Genres are just an easy way to define the style of music without hearing any music. It’s the scene that’s the heart and soul of what makes it possible for bands to continue making music. The scene is the people bringing bands to cities, those who are going to local shows, and supporting the bands directly. Without a scene what would happen to live music?

DigA: Pop-punk has a history of a strong DIY aesthetic, do you feel like you fit in with that? How can/does a record label change that?

BROADSIDE: Absolutely. Broadside for the most part has always been a DIY band. The very next day after our first show we hit the road for a month long tour that we booked ourselves. You have to learn to “do it yourself” to understand how something works and that’s the only way to get better at it. A label is just a new member on the bands team. They’re pushing just as hard as the band themselves for the same success; everything is just on a more professional level. Victory gave us the opportunity to become great friends with Kyle Black and travel to California where we got to record our best album yet. They really opened the door for us to create and polish a sound that is Broadside.
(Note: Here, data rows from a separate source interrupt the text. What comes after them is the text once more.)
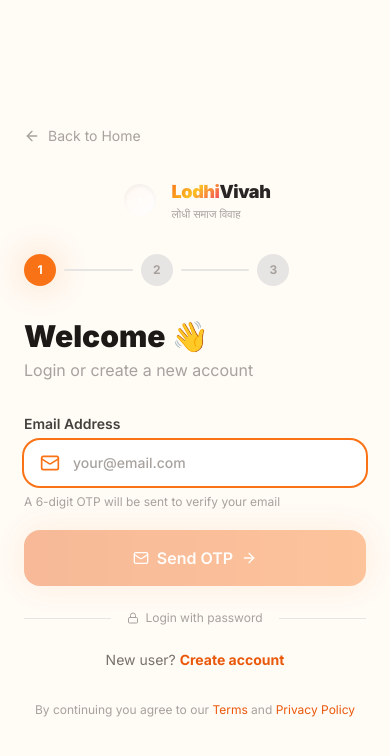
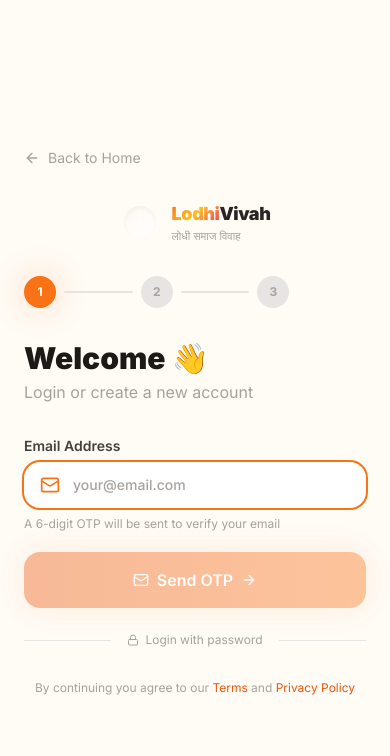
Before and after one commit to shubhamsulakhe/lodhivivah, a Next.js app: page /login in a window 390 px wide. Shown: the top 756 px of the page. Built offline with nearby package versions, Linux system fonts and the light colour scheme.

Commit message:
register navigation fixed - mobile login logo fix1-test

```diff
--- a/app/login/page.tsx
+++ b/app/login/page.tsx
@@ -297,12 +297,6 @@
                 </form>
               )}
 
-              <p className="text-center mt-6 text-stone-500 text-sm">
-                New user?{' '}
-                <Link href="/register" className="text-saffron-600 font-bold hover:underline">
-                  Create account
-                </Link>
-              </p>
             </div>
           )}
 
--- a/app/page.tsx
+++ b/app/page.tsx
@@ -78,7 +78,7 @@
 
             {/* CTA Buttons */}
             <div className="flex flex-col sm:flex-row gap-4 justify-center mb-14 animate-fade-up-4">
-              <Link href="/register"
+              <Link href="/login"
                 className="btn btn-white btn-xl group">
                 <Heart className="w-5 h-5 text-saffron-500 fill-saffron-400 group-hover:scale-110 transition-transform"/>
                 Register Free — अभी जुड़ें
@@ -191,7 +191,7 @@
           </div>
 
           <div className="mt-12 text-center">
-            <Link href="/register" className="btn btn-primary btn-lg">
+            <Link href="/login" className="btn btn-primary btn-lg">
               <Heart className="w-5 h-5"/> अभी शुरू करें — Register Free
             </Link>
           </div>
@@ -398,7 +398,7 @@
             अभी जुड़ें और अपना जीवनसाथी खोजें। Registration पूरी तरह मुफ्त है।
           </p>
           <div className="flex flex-col sm:flex-row gap-4 justify-center">
-            <Link href="/register" className="btn btn-white btn-xl group">
+            <Link href="/login" className="btn btn-white btn-xl group">
               <Heart className="w-5 h-5 text-saffron-500 fill-saffron-400"/>
               Register Now — Free
               <ArrowRight className="w-5 h-5 text-saffron-500 group-hover:translate-x-1 transition-transform"/>
--- a/components/Logo.tsx
+++ b/components/Logo.tsx
@@ -13,7 +13,7 @@
     md: { icon: 40, title: 'text-lg',   sub: 'text-[11px]' },
     lg: { icon: 52, title: 'text-2xl',  sub: 'text-sm' },
   }
-  const s = sizes[size]
+  const s = sizes[size] || sizes['md']
 
   return (
     <Link href="/" className={cn('flex items-center gap-3 group', className)}>
--- a/components/Navbar.tsx
+++ b/components/Navbar.tsx
@@ -60,7 +60,7 @@
       <div className="container h-18 flex items-center justify-between py-3">
 
         {/* Logo */}
-        <Logo variant={transparent ? 'light' : 'dark'} />
+        <Logo variant={transparent ? 'light' : 'dark'} size="md" />
 
         {/* Desktop links */}
         <div className="hidden md:flex items-center gap-1">
@@ -132,7 +132,7 @@
                   transparent ? 'text-white hover:bg-white/15' : 'text-stone-600 hover:bg-stone-50')}>
                 Login
               </Link>
-              <Link href="/register" className="btn btn-white btn-sm">
+              <Link href="/login" className="btn btn-white btn-sm">
                 Register Free ✦
               </Link>
             </>
```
DigA: How has the process of creating a space in Richmond been? I know that some bands have trouble creating a space to exist in, in Richmond. How important is it to you to create spaces where you can engage with your audience outside of the internet?

BROADSIDE: Richmond is a tough scene to break out in simply because there’s so much going on. On any given night there could be five or six shows going on. So to draw a crowd kids really have to want to come see your band and or any of the others playing. We are one of the most outgoing and humble group of guys ever. To have a conversation with someone about the music we make and how it relates to an emotion or particular situation in their life is a great feeling. We do this because we love to do it but it’s even more enjoyable when we can make connections and friends.


DigA: What should we expect with Old Bones?
BROADSIDE: You can expect an intelligent, genuine, hard-hitting album that’s so good you aren’t going to skip a single song.

Old Bones is a raw representation of something that any millennial can relate to. The album is a confessional; a diary of everyday struggle.

“I just wanted anyone listening to this record to have a moment where they simply relate and reflect on the works because they’ve been there or are currently in that head space.” – Ollie Baxxter


To stream some awesome Broadside tunes, and to hear more bands like Broadside, check out this Spotify playlist:

You can check out Broadside on Facebook, on Twitter, and on Instagram.

Interview by Dillon Massey.